Green, Blue, how about a touch of Red?
Researching and writing this blog is a joy every time as I discover musicians who are new to me. I know a lot about jazz, but as someone wiser than I am once pointed out, “Nobody can know everything about everything or even about one thing.” For me, those are words to live by. The world moves too fast these days to keep up with it all. This is by way of introduction to a musician new in my book, but well-known in the jazz world and one I’ve quickly come to appreciate.

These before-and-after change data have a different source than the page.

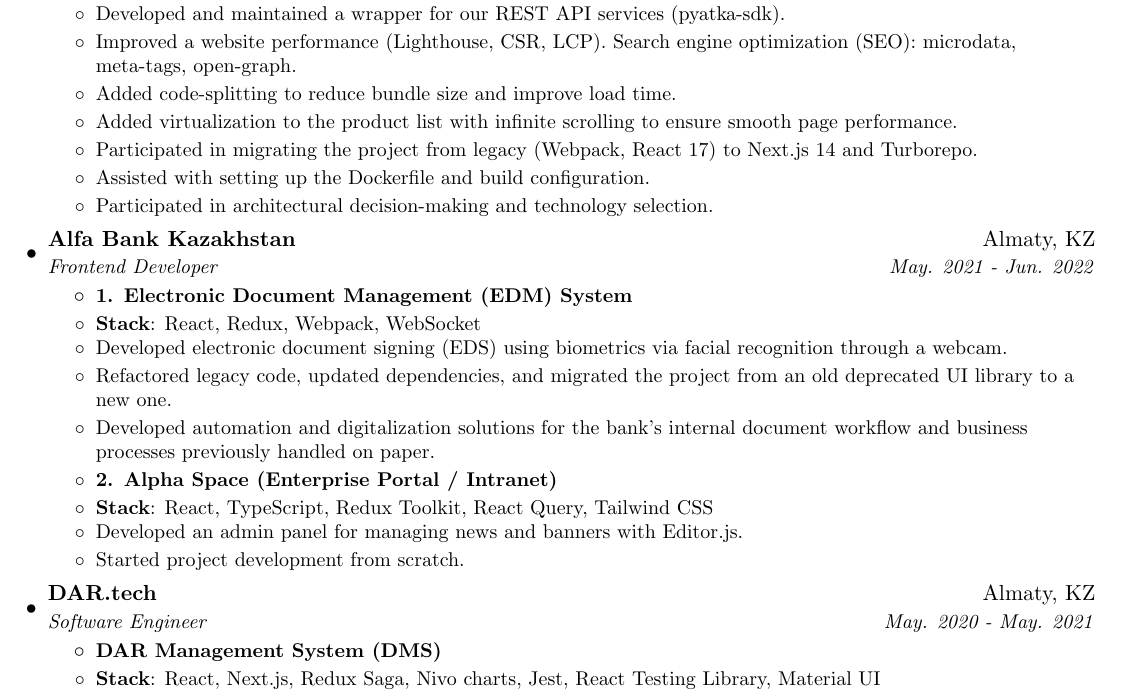
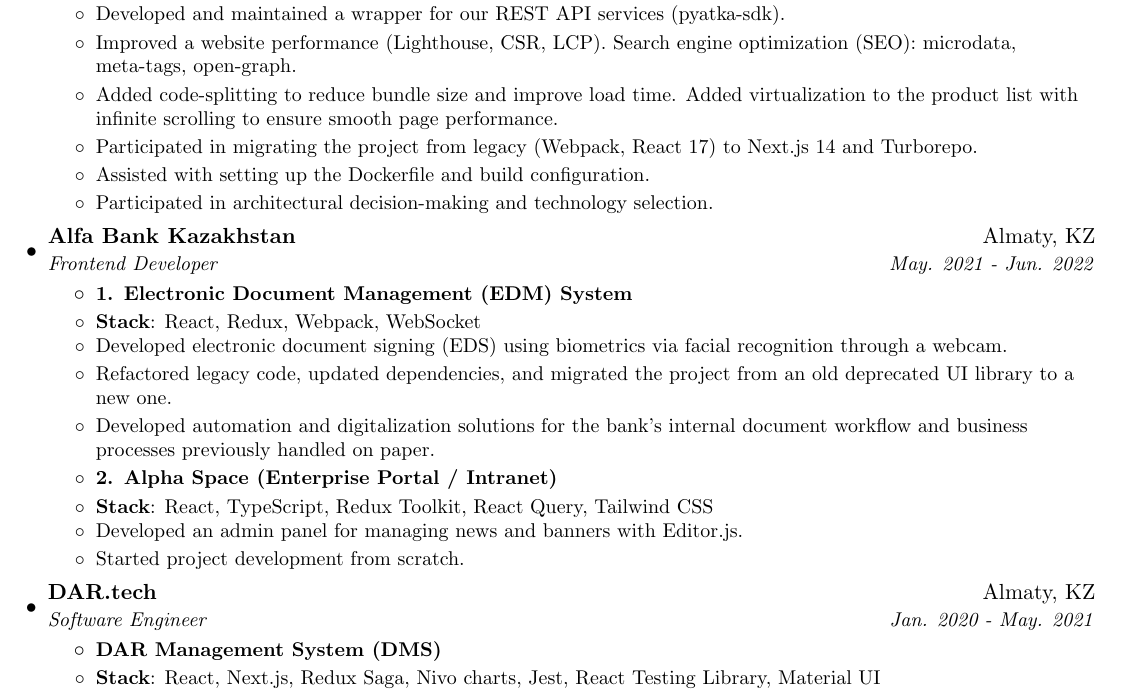
Before and after one commit to madiyar/madiyar, a LaTeX CV (cv.tex): part of the page, cut so that both start at the same text. Compiled offline with pdfLaTeX.

Commit message:
Deploying to gh-pages from @ madiyar/madiyar@1ea1879b36e340d62f0f38fecb7bc8c2822c1263 🚀

```diff
--- a/cv.tex
+++ b/cv.tex
@@ -117,8 +117,7 @@
 \listItem{Contributed to the development of a UI library (pyatka-ui).}
 \listItem{Developed and maintained a wrapper for our REST API services (pyatka-sdk).}
 \listItem{Improved a website performance (Lighthouse, CSR, LCP). Search engine optimization (SEO): microdata, meta-tags, open-graph.}
-\listItem{Added code-splitting to reduce bundle size and improve load time.}
-\listItem{Added virtualization to the product list with infinite scrolling to ensure smooth page performance.}
+\listItem{Added code-splitting to reduce bundle size and improve load time. Added virtualization to the product list with infinite scrolling to ensure smooth page performance.}
 \listItem{Participated in migrating the project from legacy (Webpack, React 17) to Next.js 14 and Turborepo.}
 \listItem{Assisted with setting up the Dockerfile and build configuration.}
 \listItem{Participated in architectural decision-making and technology selection.}
@@ -148,7 +147,7 @@
 
         \resumeSubheading
           {DAR.tech}{Almaty, KZ}
-          {Software Engineer}{May. 2020 - May. 2021}
+          {Software Engineer}{Jan. 2020 - May. 2021}
           \resumeItemListStart
 
     \projectName{DAR Management System (DMS)}
```
Also changed, not shown: cv.pdf, cv.tex (3 more changed lines), 3 other files.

George Sylvester “Red” Callender is so well-known in the jazz world, I’m embarrassed to say that I only heard of him this week. Callender was a jazz bassist and jazz tuba player as well as a composer. Callender’s list of credentials is long and impressive, but one in particular caught my eye – his association with Jimmie and Jeanie Cheatham’s Sweet Baby Blues band. Jimmie’s gone now, but Jeanie’s keepin’ up with San Diego in a big way and is a personal friend here. She has some great stories, too. But enough talk. Let’s hear some original Red Callender from his 1950s Swingin’ Suite album for Crown Records. He’s here with his tune, “Pastel” assisted mightily by Parr Jones on trumpet, John Ewing on trombone, Bill Green on alto sax and flute, Buddy Collette on tenor sax and clarinet, Clyde Dunn on baritone sax, Eddie Beal on piano, Bill Douglass on drums, Frank Bode on bongos. Of course, the talented Mr. Red Callender is on bass. Enjoy. https://www.youtube.com/watch?v=PvFexcD1J-I
That’s it for this time, JazzBabies. Maybe you’ll get out to hear some jazz or catch a ball game this weekend. If you happen to get rained out and want something to watch, try the best baseball movie ever made, Bang the Drum Slowly, with a young Michael Moriarty and his also young teammate, Robert deNiro. This one happens to have a terrific sound track, too, including a guitar-playing catcher.